We wrote recently about the serious allegations of chimpanzee mistreatment at Project Chimps, a Georgia facility controlled by the Humane Society of the United States. Now, a new insider is coming forward after being outraged that Project Chimps has filed a lawsuit against the whistleblowers.

In a long essay, Donny Moss writes about how HSUS received millions of dollars to supposedly care for former research chimps in Liberia–and shortchanged the animals.

In May 2017, HSUS issued a media statement announcing that the New York Blood Center had pledged $6 million to HSUS to provide for care of chimpanzees in Liberia that the Center had previously used in research on Hepatitis B vaccines. If you read the statement, you’d easily assume it was HSUS that secured the deal. Not so, claims Moss:

In May, 2017, our two-year, self-funded grassroots campaign demanding accountability from the New York Blood Center (NYBC) led to a $6 million settlement. True to form, HSUS’s Public Relations department in Washington, D.C. issued a press release taking credit for the historic settlement, making no mention of the activists in NYC who made it possible— activists who occupied corporate lobbies, disrupted meetings, and protested at the homes and offices of powerful billionaires, thereby compromising our safety and putting ourselves at risk of arrest and lawsuits. Our campaign, which ultimately compelled NYBC’s largest corporate donors (Citibank, MetLife, IBM) to issue public statements severing ties with NYBC, brought the organization to its knees.

On top of stealing credit, he alleges HSUS continued to milk the situation for more money. These might be acceptable to people if HSUS took good care of the chimps. But he alleges that the conditions for the animals in Liberia are unacceptable:

HSUS hasn’t used the $6M to improve the care of the chimps.

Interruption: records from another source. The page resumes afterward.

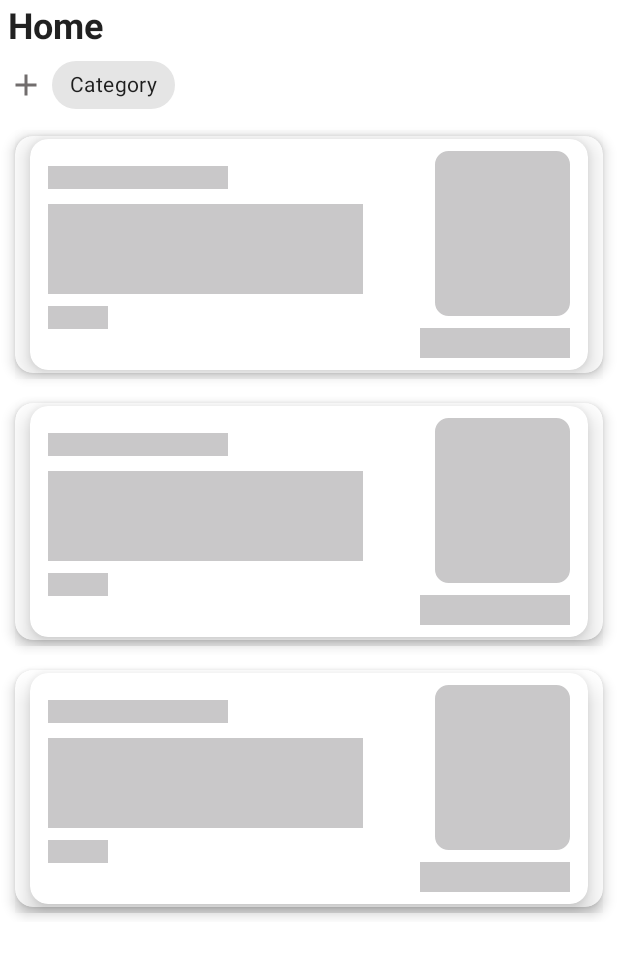
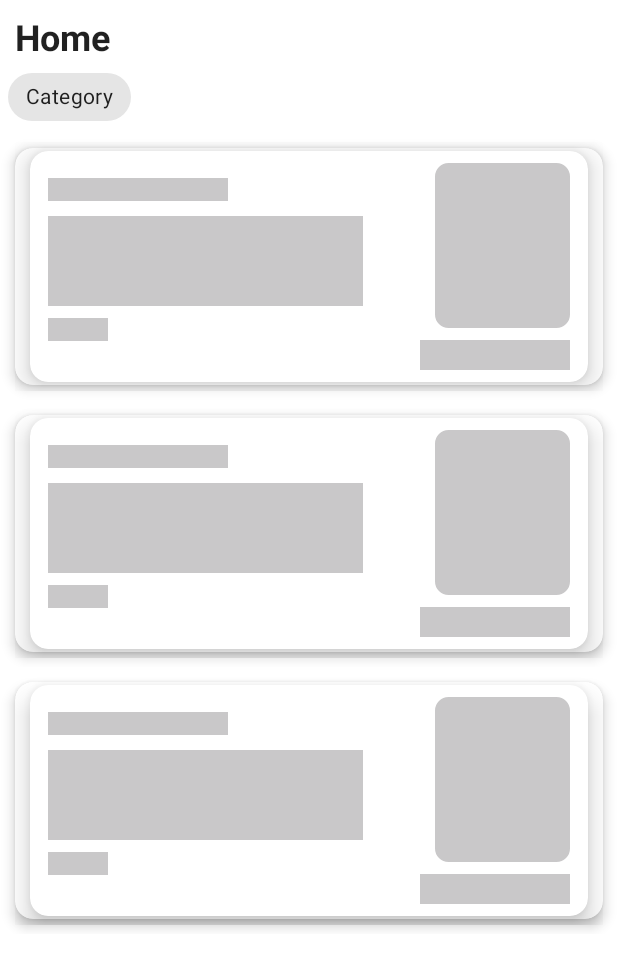
Before and after one commit to EduardoAlonso73/MyLinks, an Android app: the layout fragment_home.xml on its own in the app's theme, with its tools: preview values and no code run, on a phone screen of 412 x 824 dp. Shown: the top 969 px of the screen. Run offline under Robolectric (Android 15) with nearby library versions, the phone set to English and light mode, and no system bars.

Commit message:
We  created the fragment category

```diff
--- a/app/src/main/res/layout/fragment_home.xml
+++ b/app/src/main/res/layout/fragment_home.xml
@@ -13,7 +13,8 @@
         android:layout_height="wrap_content"
         android:orientation="horizontal"
         android:gravity="start"
-        android:layout_marginHorizontal="5dp"
+        android:layout_marginVertical="@dimen/common_padding_min"
+       android:layout_marginStart="10dp"
         app:layout_constraintRight_toRightOf="parent"
         app:layout_constraintTop_toTopOf="parent">
         <TextView
@@ -22,41 +23,15 @@
             android:layout_height="wrap_content"
             android:textStyle="bold"
             android:text="Home" />
-
-         <!--<androidx.appcompat.widget.SearchView
-             android:layout_width="match_parent"
-             android:layout_height="wrap_content"
-             />-->
-
     </LinearLayout>
-
-    <LinearLayout
-        android:id="@+id/llCategory"
-        android:layout_width="match_parent"
-        android:layout_height="wrap_content"
-        android:orientation="horizontal"
-        android:gravity="center"
-        android:layout_marginBottom="@dimen/common_padding_min"
-        android:layout_marginHorizontal="5dp"
-        app:layout_constraintRight_toRightOf="parent"
-        app:layout_constraintTop_toBottomOf="@id/llTitle">
-
-        <ImageButton
-            android:id="@+id/imageButton"
-            android:layout_width="wrap_content"
-            android:layout_height="wrap_content"
-            android:background="?attr/selectableItemBackground"
-            android:src="@drawable/ic_add"
-            app:layout_constraintStart_toStartOf="parent" />
-
         <androidx.recyclerview.widget.RecyclerView
             android:id="@+id/rvCategory"
             android:layout_width="match_parent"
             android:layout_height="wrap_content"
             tools:itemCount="1"
-            tools:listitem="@layout/item_category" />
-
-    </LinearLayout>
+            tools:listitem="@layout/item_category"
+            app:layout_constraintRight_toRightOf="parent"
+            app:layout_constraintTop_toBottomOf="@id/llTitle"/>
 
 
     <androidx.recyclerview.widget.RecyclerView
@@ -66,7 +41,7 @@
         app:layout_constraintBottom_toBottomOf="parent"
         app:layout_constraintEnd_toEndOf="parent"
         app:layout_constraintStart_toStartOf="parent"
-        app:layout_constraintTop_toBottomOf="@+id/llCategory"
+        app:layout_constraintTop_toBottomOf="@+id/rvCategory"
         tools:listitem="@layout/item_link" />
 
 
```
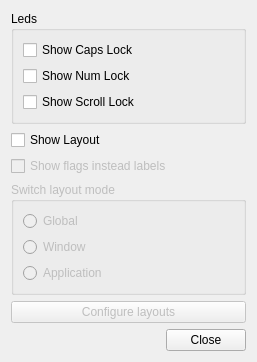
First picture: the form in src/kbdstateconfig.ui, repository zjes/lxqt-kbdstate, before the edit.
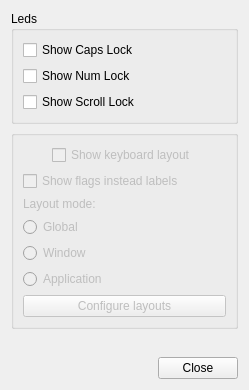
Second picture: the form after the edit.

The edit to the form file:
```diff
--- a/src/kbdstateconfig.ui
+++ b/src/kbdstateconfig.ui
@@ -6,8 +6,8 @@
    <rect>
     <x>0</x>
     <y>0</y>
-    <width>257</width>
-    <height>359</height>
+    <width>249</width>
+    <height>390</height>
    </rect>
   </property>
   <property name="windowTitle">
@@ -45,11 +45,50 @@
     </widget>
    </item>
    <item>
+    <widget class="QGroupBox" name="switchMode">
+     <property name="enabled">
+      <bool>false</bool>
+     </property>
+     <property name="title">
+      <string/>
+     </property>
+     <layout class="QVBoxLayout" name="verticalLayout_2">
+      <item>
+       <layout class="QHBoxLayout" name="horizontalLayout">
+        <item>
+         <spacer name="horizontalSpacer">
+          <property name="orientation">
+           <enum>Qt::Horizontal</enum>
+          </property>
+          <property name="sizeHint" stdset="0">
+           <size>
+            <width>40</width>
+            <height>20</height>
+           </size>
+          </property>
+         </spacer>
+        </item>
+        <item>
     <widget class="QCheckBox" name="showLayout">
      <property name="text">
-      <string>Show Layout</string>
-     </property>
-    </widget>
+           <string>Show keyboard layout</string>
+          </property>
+         </widget>
+        </item>
+        <item>
+         <spacer name="horizontalSpacer_2">
+          <property name="orientation">
+           <enum>Qt::Horizontal</enum>
+          </property>
+          <property name="sizeHint" stdset="0">
+           <size>
+            <width>40</width>
+            <height>20</height>
+           </size>
+          </property>
+         </spacer>
+        </item>
+       </layout>
    </item>
    <item>
     <widget class="QCheckBox" name="showFlags">
@@ -62,14 +101,12 @@
     </widget>
    </item>
    <item>
-    <widget class="QGroupBox" name="switchMode">
-     <property name="enabled">
-      <bool>false</bool>
-     </property>
-     <property name="title">
-      <string>Switch layout mode</string>
-     </property>
-     <layout class="QVBoxLayout" name="verticalLayout_2">
+       <widget class="QLabel" name="label">
+        <property name="text">
+         <string>Layout mode:</string>
+        </property>
+       </widget>
+      </item>
       <item>
        <widget class="QRadioButton" name="switchGlobal">
         <property name="text">
@@ -100,9 +137,6 @@
         </attribute>
        </widget>
       </item>
-     </layout>
-    </widget>
-   </item>
    <item>
     <widget class="QPushButton" name="configureLayouts">
      <property name="enabled">
@@ -111,6 +145,9 @@
      <property name="text">
       <string>Configure layouts</string>
      </property>
+       </widget>
+      </item>
+     </layout>
     </widget>
    </item>
    <item>
```
Lines whose indentation alone changed are shown as unchanged.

In fact, on my return visit to Liberia in November, 2018 (after HSUS severed ties with the Desmonds), I saw for myself not only the decline in the quality of the food and the lack of enrichment activities, but also that HSUS had not yet begun to build the desperately needed basic infrastructure, including holding areas and shelters on each island; an emergency enclosure and veterinary clinic at HSUS’s office; and security posts to protect both the chimps and humans. In fact, in the three years since receiving the $6 million settlement, HSUS hasn’t built even one structure, and the chimpanzees – off of whom they continue to raise money – are paying the price.


When conditions at the Liberia sanctuary began to deteriorate, I contacted HSUS and the Chairman of the Board, but my pleas for reform fell on deaf ears. They dismissed my concerns and said that I was misinformed in spite of the fact that I went to Liberia twice and witnessed the decline in care with my own eyes.

Will HSUS sue this whistleblower? It wouldn’t surprise us. This is an organization that is so corrupt that its board of directors voted in 2018 to close an investigation into its CEO, who was accused of sexual harassment by multiple women. One board member then mocked the harassment claims to the NY Times. Blaming the victims and refusing accountability is the modus operandi of HSUS.

As more and more people are learning, if you want to help animals, don’t support the misnamed Humane Society of the United States.